## Problem to work on:
Exclude the pictures, then copy all remaining records exactly.

=====

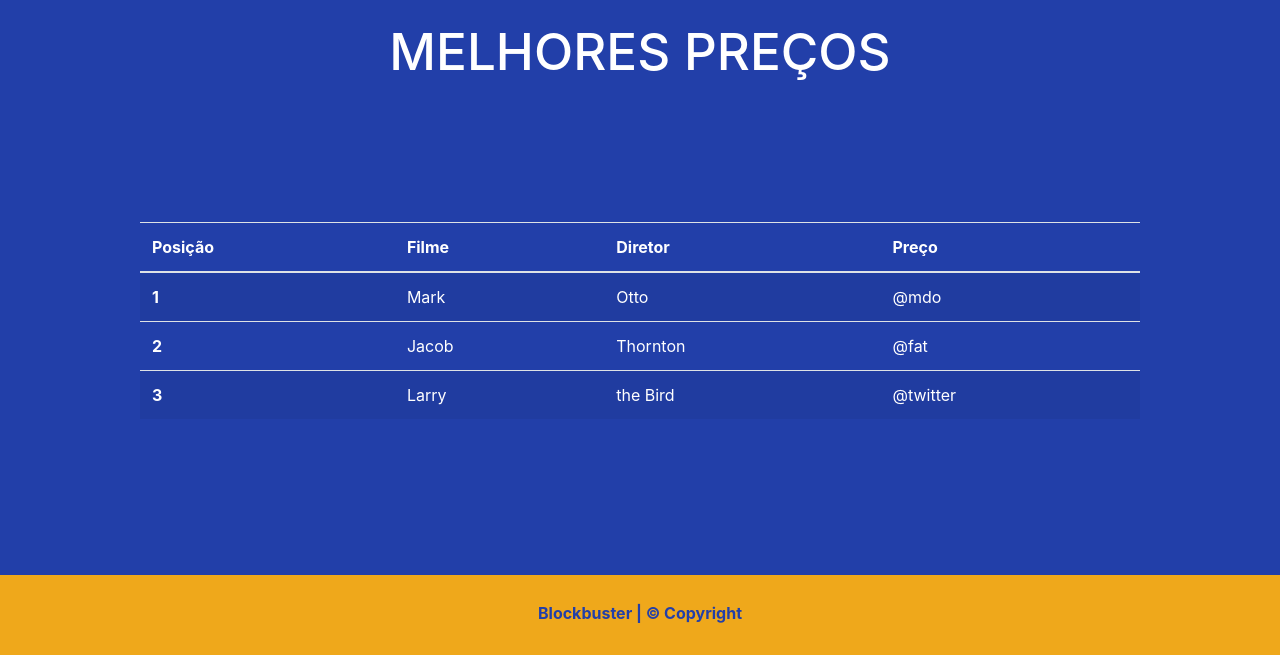
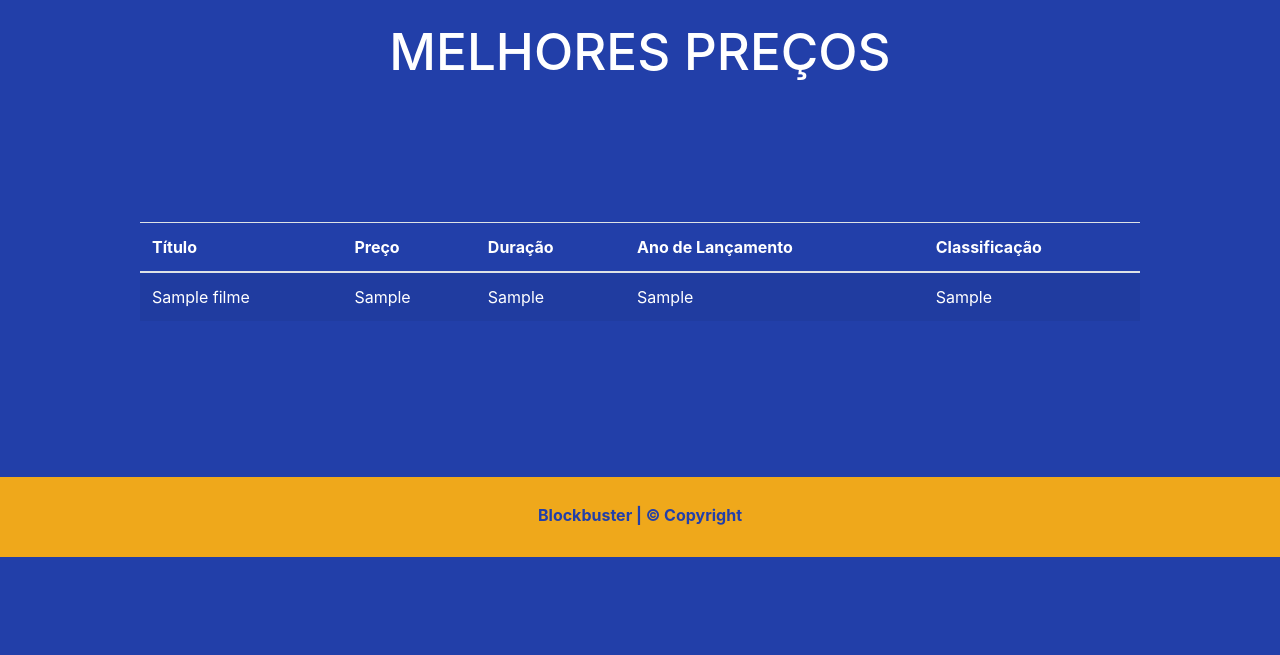
Before and after one commit to paolabrito/desafio-blockbuster, a PHP site: page / in a window 1280 px wide. Shown: the part 1039-1694 px from the top of the page. After the commit the page ends 1596 px from the top, so only its background shows below. Run offline with PHP 8.4, Linux system fonts and the light colour scheme; tables that the repository leaves empty or names only in its code hold one stand-in row (values such as "Sample post").

Commit message:
front dinamico

```diff
--- a/conexao.php
+++ b/conexao.php
@@ -22,15 +22,6 @@ try {
 } catch(PDOException $e) {
     echo 'ERROR: ' . $e->getMessage();
 }
-    foreach ($filme as $row) {
-
-        echo ($row["titulo"]);
-        echo ($row["preco_da_locacao"]);
-        echo ($row["duracao_do_filme"]);
-        echo ($row["ano_de_lancamento"]);
-        echo ($row["classificacao"]);
-
-    }
 
 
 ?>
--- a/index.html
+++ b/index.php
@@ -1,3 +1,8 @@
+<?php require("conexao.php")?>
+
+
+
+
 <!DOCTYPE html>
 <html lang="en">
 <head>
@@ -87,31 +92,26 @@
                 <table class="table table-striped">
                     <thead>
                       <tr>
-                        <th scope="col">Posição</th>
-                        <th scope="col">Filme</th>
-                        <th scope="col">Diretor</th>
+                        <th scope="col">Título</th>
                         <th scope="col">Preço</th>
+                        <th scope="col">Duração</th>
+                        <th scope="col">Ano de Lançamento</th>
+                        <th scope="col">Classificação</th>
                       </tr>
                     </thead>
                     <tbody>
                       <tr>
-                        <th scope="row">1</th>
-                        <td>Mark</td>
-                        <td>Otto</td>
-                        <td>@mdo</td>
+                        <?php
+                        foreach ($filme as $row) { ?>
+                            <td><?php echo($row["titulo"]) ?></td>
+                            <td><?php echo($row["preco_da_locacao"]) ?></td>
+                            <td><?php echo($row["duracao_do_filme"]) ?></td>
+                            <td><?php echo($row["ano_de_lancamento"]) ?></td>
+                            <td><?php echo($row["classificacao"]) ?></td>
+
                       </tr>
-                      <tr>
-                        <th scope="row">2</th>
-                        <td>Jacob</td>
-                        <td>Thornton</td>
-                        <td>@fat</td>
-                      </tr>
-                      <tr>
-                        <th scope="row">3</th>
-                        <td>Larry</td>
-                        <td>the Bird</td>
-                        <td>@twitter</td>
-                      </tr>
+                      <?php } ?>
+
                     </tbody>
                 </table>
             </div>
```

=====

## Task response:
Before and after one commit to paolabrito/desafio-blockbuster, a PHP site: page / in a window 1280 px wide. Shown: the part 1039-1694 px from the top of the page. After the commit the page ends 1596 px from the top, so only its background shows below. Run offline with PHP 8.4, Linux system fonts and the light colour scheme; tables that the repository leaves empty or names only in its code hold one stand-in row (values such as "Sample post").

Commit message:
front dinamico

```diff
--- a/conexao.php
+++ b/conexao.php
@@ -22,15 +22,6 @@ try {
 } catch(PDOException $e) {
     echo 'ERROR: ' . $e->getMessage();
 }
-    foreach ($filme as $row) {
-
-        echo ($row["titulo"]);
-        echo ($row["preco_da_locacao"]);
-        echo ($row["duracao_do_filme"]);
-        echo ($row["ano_de_lancamento"]);
-        echo ($row["classificacao"]);
-
-    }
 
 
 ?>
--- a/index.html
+++ b/index.php
@@ -1,3 +1,8 @@
+<?php require("conexao.php")?>
+
+
+
+
 <!DOCTYPE html>
 <html lang="en">
 <head>
@@ -87,31 +92,26 @@
                 <table class="table table-striped">
                     <thead>
                       <tr>
-                        <th scope="col">Posição</th>
-                        <th scope="col">Filme</th>
-                        <th scope="col">Diretor</th>
+                        <th scope="col">Título</th>
                         <th scope="col">Preço</th>
+                        <th scope="col">Duração</th>
+                        <th scope="col">Ano de Lançamento</th>
+                        <th scope="col">Classificação</th>
                       </tr>
                     </thead>
                     <tbody>
                       <tr>
-                        <th scope="row">1</th>
-                        <td>Mark</td>
-                        <td>Otto</td>
-                        <td>@mdo</td>
+                        <?php
+                        foreach ($filme as $row) { ?>
+                            <td><?php echo($row["titulo"]) ?></td>
+                            <td><?php echo($row["preco_da_locacao"]) ?></td>
+                            <td><?php echo($row["duracao_do_filme"]) ?></td>
+                            <td><?php echo($row["ano_de_lancamento"]) ?></td>
+                            <td><?php echo($row["classificacao"]) ?></td>
+
                       </tr>
-                      <tr>
-                        <th scope="row">2</th>
-                        <td>Jacob</td>
-                        <td>Thornton</td>
-                        <td>@fat</td>
-                      </tr>
-                      <tr>
-                        <th scope="row">3</th>
-                        <td>Larry</td>
-                        <td>the Bird</td>
-                        <td>@twitter</td>
-                      </tr>
+                      <?php } ?>
+
                     </tbody>
                 </table>
             </div>
```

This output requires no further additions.